Do you often wash your newly bought raw chicken at home? Did you know that washing your raw chicken may bring you more harm especially when not handled properly? Disease causing bacteria such as Salmonella is commonly found in raw chicken. Salmonella may cause food poisoning leading to nausea, vomiting and diarrhea 1-3 days after ingestion of contaminated food. They can also be found in raw or undercooked meat, poultry, fish, eggs, unpasteurized dairy products, unwashed fruits and raw vegetables (melons and sprouts) and even from touching certain animals, such as chickens, ducks, and turtles, then putting your hands to your mouth.

The US Department of Agriculture discourages washing or soaking raw poultry because this facilitates the spread of harmful bacteria and droplets may land on countertops, towels, and nearby fresh food items as shown in the photo of this article.

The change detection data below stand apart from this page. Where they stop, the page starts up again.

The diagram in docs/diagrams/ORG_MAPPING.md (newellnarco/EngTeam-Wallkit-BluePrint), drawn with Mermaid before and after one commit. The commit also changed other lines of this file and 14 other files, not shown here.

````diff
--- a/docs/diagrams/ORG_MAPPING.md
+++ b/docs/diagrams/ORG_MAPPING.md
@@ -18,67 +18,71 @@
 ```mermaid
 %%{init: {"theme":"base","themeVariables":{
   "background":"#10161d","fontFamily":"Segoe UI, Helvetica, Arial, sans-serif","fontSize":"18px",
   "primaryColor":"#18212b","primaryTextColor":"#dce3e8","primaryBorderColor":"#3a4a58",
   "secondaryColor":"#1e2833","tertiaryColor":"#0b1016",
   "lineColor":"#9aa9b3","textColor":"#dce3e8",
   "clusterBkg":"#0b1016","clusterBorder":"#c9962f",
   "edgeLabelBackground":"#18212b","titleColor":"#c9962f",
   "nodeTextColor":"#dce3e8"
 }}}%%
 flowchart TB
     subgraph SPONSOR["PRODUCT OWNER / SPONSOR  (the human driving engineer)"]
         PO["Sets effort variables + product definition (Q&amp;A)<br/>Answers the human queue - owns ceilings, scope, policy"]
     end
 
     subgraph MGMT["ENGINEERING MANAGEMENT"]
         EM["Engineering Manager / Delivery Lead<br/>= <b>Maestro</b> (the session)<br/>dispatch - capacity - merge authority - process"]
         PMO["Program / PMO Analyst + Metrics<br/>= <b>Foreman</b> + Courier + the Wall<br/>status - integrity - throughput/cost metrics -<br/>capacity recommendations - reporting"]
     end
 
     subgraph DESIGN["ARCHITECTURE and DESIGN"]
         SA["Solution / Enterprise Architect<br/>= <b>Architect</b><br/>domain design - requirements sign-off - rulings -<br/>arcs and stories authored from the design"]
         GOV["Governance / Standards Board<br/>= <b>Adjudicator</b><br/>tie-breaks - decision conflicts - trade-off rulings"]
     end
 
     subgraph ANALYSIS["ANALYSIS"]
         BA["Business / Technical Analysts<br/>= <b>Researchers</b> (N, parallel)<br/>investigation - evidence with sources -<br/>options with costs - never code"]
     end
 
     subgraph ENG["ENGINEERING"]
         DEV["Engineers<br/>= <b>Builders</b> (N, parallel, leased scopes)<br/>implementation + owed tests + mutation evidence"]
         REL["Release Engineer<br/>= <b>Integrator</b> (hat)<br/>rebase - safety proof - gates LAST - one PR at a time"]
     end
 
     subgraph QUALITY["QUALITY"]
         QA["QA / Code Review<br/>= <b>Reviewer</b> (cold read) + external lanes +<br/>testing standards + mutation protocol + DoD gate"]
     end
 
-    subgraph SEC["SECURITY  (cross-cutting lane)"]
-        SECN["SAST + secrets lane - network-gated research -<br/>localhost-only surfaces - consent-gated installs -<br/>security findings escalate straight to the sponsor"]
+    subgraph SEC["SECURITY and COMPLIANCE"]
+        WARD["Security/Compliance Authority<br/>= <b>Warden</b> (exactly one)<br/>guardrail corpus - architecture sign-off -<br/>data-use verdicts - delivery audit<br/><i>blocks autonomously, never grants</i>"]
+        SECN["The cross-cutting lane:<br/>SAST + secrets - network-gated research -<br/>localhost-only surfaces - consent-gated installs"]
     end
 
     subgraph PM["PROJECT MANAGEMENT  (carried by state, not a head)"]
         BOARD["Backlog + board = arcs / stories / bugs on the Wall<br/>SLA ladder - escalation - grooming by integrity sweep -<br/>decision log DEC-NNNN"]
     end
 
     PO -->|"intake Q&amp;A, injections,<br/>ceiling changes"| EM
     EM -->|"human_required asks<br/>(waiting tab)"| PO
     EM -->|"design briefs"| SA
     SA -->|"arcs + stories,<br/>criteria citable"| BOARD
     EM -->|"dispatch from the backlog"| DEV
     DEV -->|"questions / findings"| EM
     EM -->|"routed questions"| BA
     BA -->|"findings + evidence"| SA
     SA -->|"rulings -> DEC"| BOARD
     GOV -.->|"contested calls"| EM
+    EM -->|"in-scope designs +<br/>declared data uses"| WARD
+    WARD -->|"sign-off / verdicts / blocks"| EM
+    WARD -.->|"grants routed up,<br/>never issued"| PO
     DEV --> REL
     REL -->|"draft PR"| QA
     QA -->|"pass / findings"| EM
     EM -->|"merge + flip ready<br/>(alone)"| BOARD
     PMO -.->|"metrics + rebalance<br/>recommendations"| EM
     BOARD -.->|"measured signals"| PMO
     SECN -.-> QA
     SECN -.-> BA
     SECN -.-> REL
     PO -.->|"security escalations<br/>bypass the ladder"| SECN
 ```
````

Even if you wash your sink, you will not be able to eliminate all harmful bacteria completely. The recommended practice when buying your chicken is to buy it from clean establishments and have it washed at the marketplace or grocery and transfer it directly to a storage container and chill immediately to prevent bacteria from multiplying. The following are some additional ways to prevent Salmonella infection:

1. Don't drink unpasteurized milk or eat foods made with itUnpasteurized milk is milk that is freshly squeezed from cows and does not undergo any heating or processing. Pasteurization involved heating which normally kills disease causing bacteria. Thus, buy milk that are pasteurized or buy only from reputable sources.

2. Wash fruits and vegetables well before eating them. Fruits and vegetables from the market may be contaminated with Salmonella or other disease-causing organisms. Use clean water and do not use bowls or materials that are used to store raw meat, fish or poultry for processing fruits and vegetables.

3. Keep the refrigerator colder than 40°F (4.4°C) and the freezer below 0°F (-18°C). Cold temperature controls the growth of bacteria and extends the shelf life of perishable goods which makes them safe for consumption.

4. Cook meat and seafood until well done. Undercooked meat or seafood may also contain live Salmonella which may cause infection.

5. Cook eggs until the yolk is firm. Chickens are asymptomatic carriers of Salmonella. Some of the bacteria are even passed to eggs through the yolk. Thus, there is a risk of Salmonella infection from undercooked egg yolk or from tasting uncooked batters made with egg.

6. Wash hands, knives, and cutting boards after they touch raw foodKitchen utensils can transmit the bacteria and contaminate ready to serve or uncooked food items such as fruits and salads. Thus, always have a separate set of tools for raw, cooked and uncooked food items.

Salmonella infection is suspected if a person developed symptoms 1 - 3 days after ingestion or exposure to possible sources. It can be treated at home by drinking plenty of liquids with water, salt and sugar or juice, flavored soda or soup broth to address fluid loss due to diarrhea. If symptoms persist such as high-grade fever with bloody stools for more than 3 days, consult your doctor immediately. After recovery, start tracing back possible causes and remember to follow food safety practices mentioned in this article.

/AET

References:

  • UpToDate (2021). Patient education: Salmonella infection (The Basics). UpToDate. Date Accessed 28 October 2021 Retrieved from
    https://www.uptodate.com/contents/salmonella-infection-the-basics?search=Salmonellosis&topicRef=2700&source=see_link
  • Raymond, J. L., & Morrow, K. (2020). Krause and Mahan’s Food and the Nutrition Care Process E-Book. Elsevier Health Sciences.
  • Henley, S. C., Gleason, J., & Quinlan, J. J. (2016). Don’t wash your chicken!: A food safety education campaign to address a common food mishandling practice. Food Prot Trends, 36, 43-53.
  • Centers for Disease Control and Prevention, National Center for Emerging and Zoonotic Infectious Diseases (NCEZID), Division of Foodborne, Waterborne, and Environmental Diseases (DFWED) (2021). Chicken and Food Poisoning. cdc.gov. Retrieved from https://www.cdc.gov/foodsafety/chicken.html
  • New Mexico State University & Drexel University. (2013). Don't Wash Your Chicken! Germ-Vision Animation. YouTube. Date Accessed 28 October 2021. Retrieved from https://www.youtube.com/watch?v=JZXDotD4p9c.